Source material -

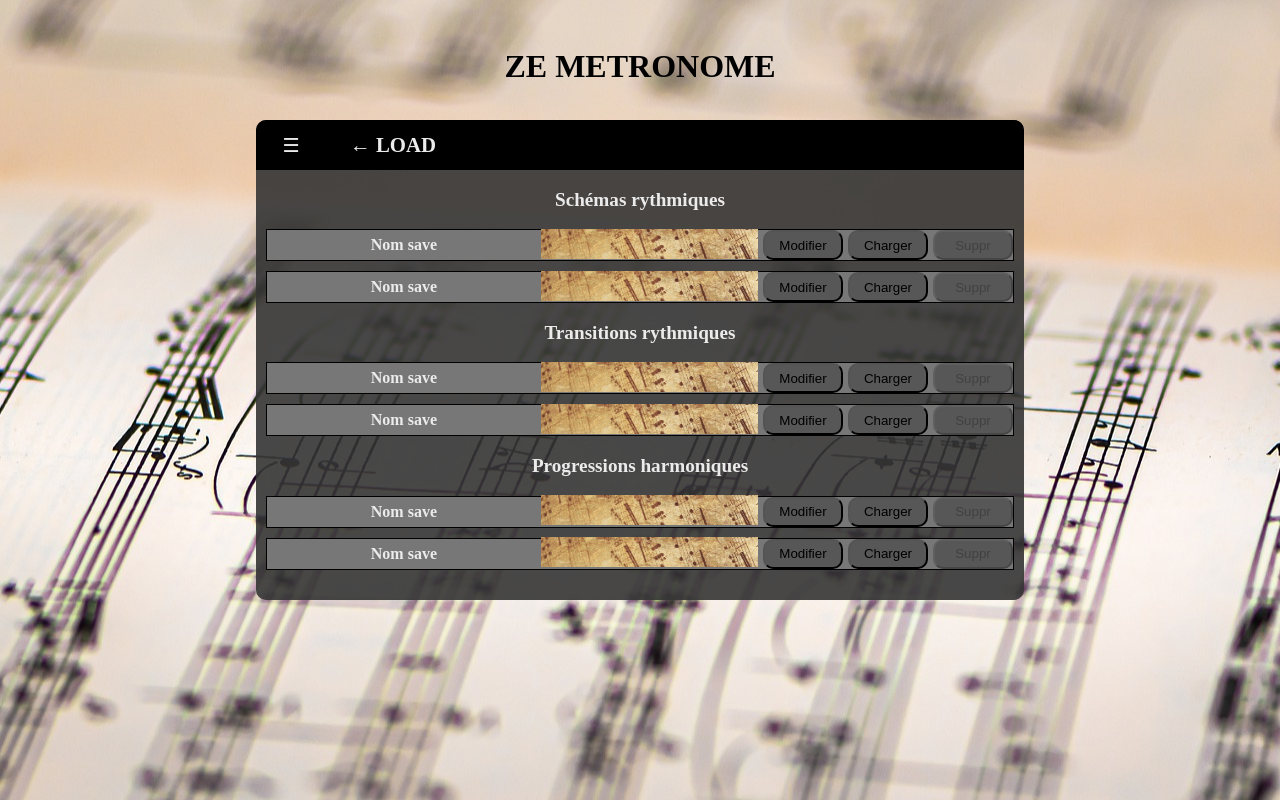
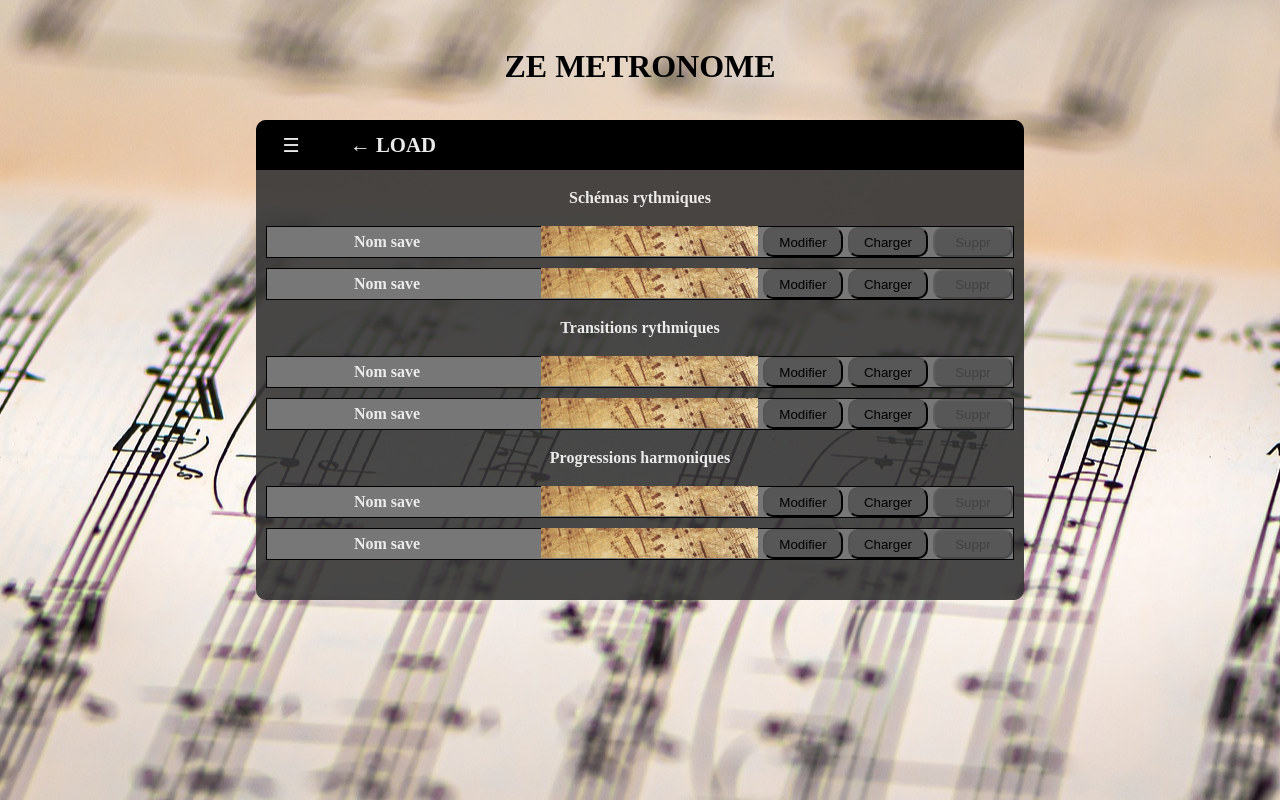
Before and after one commit to YannBK/Realisations_fil_rouge, a PHP site: page /html/load.html in a window 1280 px wide. Run offline with PHP 8.4, Linux system fonts and the light colour scheme.

Commit message:
début nettoyage css

```diff
--- a/Réalisation_2__HTML__CSS/css/commun_flex.css
+++ b/Réalisation_2__HTML__CSS/css/commun_flex.css
@@ -7,7 +7,8 @@ body {
     background-attachment: fixed;
 }
 /*TODO il y a un vide sous l'appareil sur certains écrans*/
-#appareil {
+.appareil_1,
+.appareil_2 {
     margin: 15vh auto auto auto;
     background-color: rgba(53, 53, 53, 0.9);
     border-radius: 10px;
@@ -106,15 +107,94 @@ h2 a {
     color: rgb(236, 235, 235);
     font-size: 1.3rem;
 }
-h3, h4 {
+h3 {
+    text-align: center;
+    font-size: 1.2rem;
+    margin: 20px auto;
+}
+h4 {
     text-align: center;
     margin: 20px auto;
+    font-size: 1rem;
+    display: block;
+    min-width: 100px;
 }
-h3 {
-    font-size: 1.2rem;
+h5 {
+    margin: 0 auto;
+    display: block;
+    min-width: 100px;
 }
-h4 {
-    font-size: 1rem;
+/*_________________ Divers ______________*/
+p {
+    text-align: justify;
+    padding: 10px;
+}
+.ecran-texte {
+    text-align: center;
+}
+.star {
+    color: red;
+}
+/*-------------------------------------------------*/
+/* ------------------ bouton switch ----------------*/
+/*-------------------------------------------------*/
+
+/* Label contenant le slider */
+.switch {
+    position: relative;
+    display: inline-block;
+    width: 40px;
+    height: 20px;
+}
+/* Hide default HTML checkbox */
+.switch input {
+    opacity: 0;
+    width: 0;
+    height: 0;
+}
+/* Le slider */
+.slider {
+    position: absolute;
+    cursor: pointer;
+    top: 0;
+    left: 0;
+    right: 0;
+    bottom: 0;
+    background-color: rgb(189, 189, 189);
+    -webkit-transition: .4s;
+    transition: .2s;
+}
+/* Création et positionnement du curseur*/
+.slider::before {
+    position: absolute;
+    content: "";
+    height: 20px;
+    width: 20px;
+    left: 0;
+    bottom: 0;
+    background-color: rgba(12, 141, 102, 0.5);
+    -webkit-transition: .2s;
+    transition: .2s;
+}
+input:checked + .slider {
+    background-color: rgba(71, 252, 197, 0.5);
+}
+input:checked + .slider::before {
+    background-color: #fff;
+}
+/* translation curseur */
+input:checked + .slider::before {
+    -webkit-transform: translateX(20px);
+    -ms-transform: translateX(20px);
+    transform: translateX(20px);
+}
+/* Slider arrondi */
+.slider.round {
+    border-radius: 34px;
+}
+/* Curseur arrondi */
+.slider.round:before {
+    border-radius: 50%;
 }
 /*------------------------------------------------------------------------------*/
 /*-------------------------------------------BURGER----------------------------*/
--- a/Réalisation_2__HTML__CSS/css/load.css
+++ /dev/null
@@ -1,47 +0,0 @@
-
-.saves {
-    display: flex;
-    align-items: center;
-    justify-content: space-between;
-    height: 30px;
-    margin: 10px;
-    border: solid 1px black;
-    background-color: #777777;
-}
-
-.saves div img {
-    max-height: 30px;
-    min-height: 30px;
-    margin-right: 5px;
-}
-
-.saves button {
-    margin-right: 5px;
-    width: 80px;
-    height: 100%;
-}
-.saves button:last-child {
-    margin: 0;
-}
-h4 {
-    display: block;
-    min-width: 100px;
-}
-@media screen and (max-width:700px){
-    #appareil {
-        justify-content: flex-start;
-    }
-    .saves button {
-        width: 60px;
-    }
-    .saves div img {
-        width: 50%;
-        min-width: 100px;
-    }
-    .apercus {
-        display: flex;
-        justify-content: center;
-    }
-
-
-}
--- a/Réalisation_2__HTML__CSS/html/accordeur.html
+++ b/Réalisation_2__HTML__CSS/html/accordeur.html
@@ -18,7 +18,7 @@
         <h1>ZE METRONOME</h1>
     </header>
     <main>
-        <div id="appareil">
+        <div id="appareil" class="appareil_1">
             <nav id="hamnav">
                 <label for="hamburger">&#9776;</label>
                 <input type="checkbox" id="hamburger" />
--- a/Réalisation_2__HTML__CSS/html/compte.html
+++ b/Réalisation_2__HTML__CSS/html/compte.html
@@ -17,7 +17,7 @@
         <h1>ZE METRONOME</h1>
     </header>
     <main>
-        <div id="appareil">
+        <div id="appareil" class="appareil_2">
                 <nav id="hamnav">
                     <label for="hamburger">&#9776;</label>
                     <input type="checkbox" id="hamburger" />
--- a/Réalisation_2__HTML__CSS/html/evaluation.html
+++ b/Réalisation_2__HTML__CSS/html/evaluation.html
@@ -19,7 +19,7 @@
         <h1>ZE METRONOME</h1>
     </header>
     <main>
-        <div id="appareil">
+        <div id="appareil" class="appareil_2">
             <nav id="hamnav">
                 <label for="hamburger">&#9776;</label>
                 <input type="checkbox" id="hamburger" />
@@ -41,7 +41,7 @@
                     <a href="mentions-legales.html">Mentions légales</a>
                 </div>
             </nav>
-            <div id="eval">
+            <div id="eval" class="ecran-texte">
                 <h3>&#201;valuez-moi</h3>
                 <p>En prenant le temps de noter cette petite application, vous lui permettez de s'améliorer! <br>Merci à
                     vous.</p>
--- a/Réalisation_2__HTML__CSS/html/load.html
+++ b/Réalisation_2__HTML__CSS/html/load.html
@@ -11,7 +11,6 @@
     <!--CSS-->
     <link rel="stylesheet" href="../css/stylesreset.css">
     <link rel="stylesheet" href="../css/commun_flex.css">
-    <link rel="stylesheet" href="../css/load.css">
 </head>
 
 <body>
@@ -19,7 +18,7 @@
         <h1>ZE METRONOME</h1>
     </header>
     <main>
-        <div id="appareil">
+        <div id="appareil" class="appareil_2">
             <nav id="hamnav">
                 <label for="hamburger">&#9776;</label>
                 <input type="checkbox" id="hamburger" />
@@ -44,14 +43,14 @@
 
             <!--! faire SOIT un/des scrolls, soit le même principe que speed et préf-->
             <div id="load_schema">
-                <h3>Schémas rythmiques</h3>
+                <h4>Schémas rythmiques</h4>
                 <div id="load_tableau">
                     <div id="load_tableau_ligne1">
                         <!--TODO à générer via BdD-->
                         <div id="save1" class="saves">
-                            <h4>
+                            <h5>
                                 Nom save
-                            </h4>
+                            </h5>
                             <div id="apercu1" class="apercus">
                                 <img src="../images/music-333.jpg" alt="Miniature colorée du schéma rythmique contenu">
                             </div>
@@ -69,9 +68,9 @@
                     <!--! et on répète selon la BdD-->
                     <div id="load_tableau_ligne2">
                         <div id="save2" class="saves">
-                            <h4>
+                            <h5>
                                 Nom save
-                            </h4>
+                            </h5>
                             <div id="apercu2" class="apercus">
                                 <img src="../images/music-333.jpg" alt="Miniature colorée du schéma rythmique contenu">
                             </div>
@@ -89,13 +88,13 @@
                 </div>
             </div>
             <div id="load_schema">
-                <h3>Transitions rythmiques</h3>
+                <h4>Transitions rythmiques</h4>
                 <div id="load_tableau">
                     <div id="load_tableau_ligne1">
                         <div id="save1" class="saves">
-                            <h4>
+                            <h5>
                                 Nom save
-                            </h4>
+                            </h5>
                             <div id="apercu1" class="apercus">
                                 <img src="../images/music-333.jpg" alt="Miniature colorée du schéma rythmique contenu">
                             </div>
@@ -113,9 +112,9 @@
 
                     <div id="load_tableau_ligne2">
                         <div id="save2" class="saves">
-                            <h4>
+                            <h5>
                                 Nom save
-                            </h4>
+                            </h5>
                             <div id="apercu2" class="apercus">
                                 <img src="../images/music-333.jpg" alt="Miniature colorée du schéma rythmique contenu">
                             </div>
@@ -134,13 +133,13 @@
             </div>
 
             <div id="load_schema">
-                <h3>Progressions harmoniques</h3>
+                <h4>Progressions harmoniques</h4>
                 <div id="load_tableau">
                     <div id="load_tableau_ligne1">
                         <div id="save1" class="saves">
-                            <h4>
+                            <h5>
                                 Nom save
-                            </h4>
+                            </h5>
                             <div id="apercu1" class="apercus">
                                 <img src="../images/music-333.jpg" alt="Miniature colorée du schéma rythmique contenu">
                             </div>
@@ -158,9 +157,9 @@
 
                     <div id="load_tableau_ligne2">
                         <div id="save2" class="saves">
-                            <h4>
+                            <h5>
                                 Nom save
-                            </h4>
+                            </h5>
                             <div id="apercu2" class="apercus">
                                 <img src="../images/music-333.jpg" alt="Miniature colorée du schéma rythmique contenu">
                             </div>
--- a/Réalisation_2__HTML__CSS/html/mentions-legales.html
+++ b/Réalisation_2__HTML__CSS/html/mentions-legales.html
@@ -18,7 +18,7 @@
         <h1>ZE METRONOME</h1>
     </header>
     <main>
-        <div id="appareil">
+        <div id="appareil" class="appareil_2">
             <nav id="hamnav">
                 <label for="hamburger">&#9776;</label>
                 <input type="checkbox" id="hamburger" />
@@ -40,7 +40,7 @@
                     <a href="mentions-legales.html">Mentions légales</a>
                 </div>
             </nav>
-            <div id="mentions">
+            <div id="mentions" class="ecran-texte">
                 <h3>CGU CGV CGT CFTC CFDT CGG</h3>
                 <h4>LOREM</h4>
                 <p>Lorem ipsum dolor sit amet consectetur adipisicing elit. Odio quod maiores soluta at sunt ipsa
--- a/Réalisation_2__HTML__CSS/html/save.html
+++ b/Réalisation_2__HTML__CSS/html/save.html
@@ -18,7 +18,7 @@
         <h1>ZE METRONOME</h1>
     </header>
     <main>
-        <div id="appareil">
+        <div id="appareil" class="appareil_2">
             <nav id="hamnav">
                 <label for="hamburger">&#9776;</label>
                 <input type="checkbox" id="hamburger" />
--- a/Réalisation_2__HTML__CSS/html/transitions.html
+++ b/Réalisation_2__HTML__CSS/html/transitions.html
@@ -18,7 +18,7 @@
         <h1>ZE METRONOME</h1>
     </header>
     <main>
-        <div id="appareil">
+        <div id="appareil" class="appareil_2">
                 <nav id="hamnav">
                     <label for="hamburger">&#9776;</label>
                     <input type="checkbox" id="hamburger" />
```
Also changed, not shown: other parts of Réalisation_2__HTML__CSS/css/commun_flex.css (+46 -10 lines), Réalisation_2__HTML__CSS/css/contact-connexion.css (+2 -16 lines), Réalisation_2__HTML__CSS/css/eval.css (+1 -13 lines), Réalisation_2__HTML__CSS/css/pref.css (+1 -73 lines), Réalisation_2__HTML__CSS/css/speed.css (+0 -7 lines), Réalisation_2__HTML__CSS/html/contact.html (+4 -4 lines), Réalisation_2__HTML__CSS/html/creation-connexion.html (+5 -5 lines), Réalisation_2__HTML__CSS/html/harmo.html (+4 -4 lines), Réalisation_2__HTML__CSS/html/index.html (+6 -4 lines), Réalisation_2__HTML__CSS/html/preferences.html (+6 -6 lines), Réalisation_2__HTML__CSS/html/speed.html (+5 -5 lines).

How to complete this task -
Whenever the word "margin" shows up in a line of the entries, copy that line.

Solution for this problem -
     margin: 15vh auto auto auto;
+    margin: 20px auto;
     margin: 20px auto;
+    margin: 0 auto;
-    margin: 10px;
-    margin-right: 5px;
-    margin-right: 5px;
-    margin: 0;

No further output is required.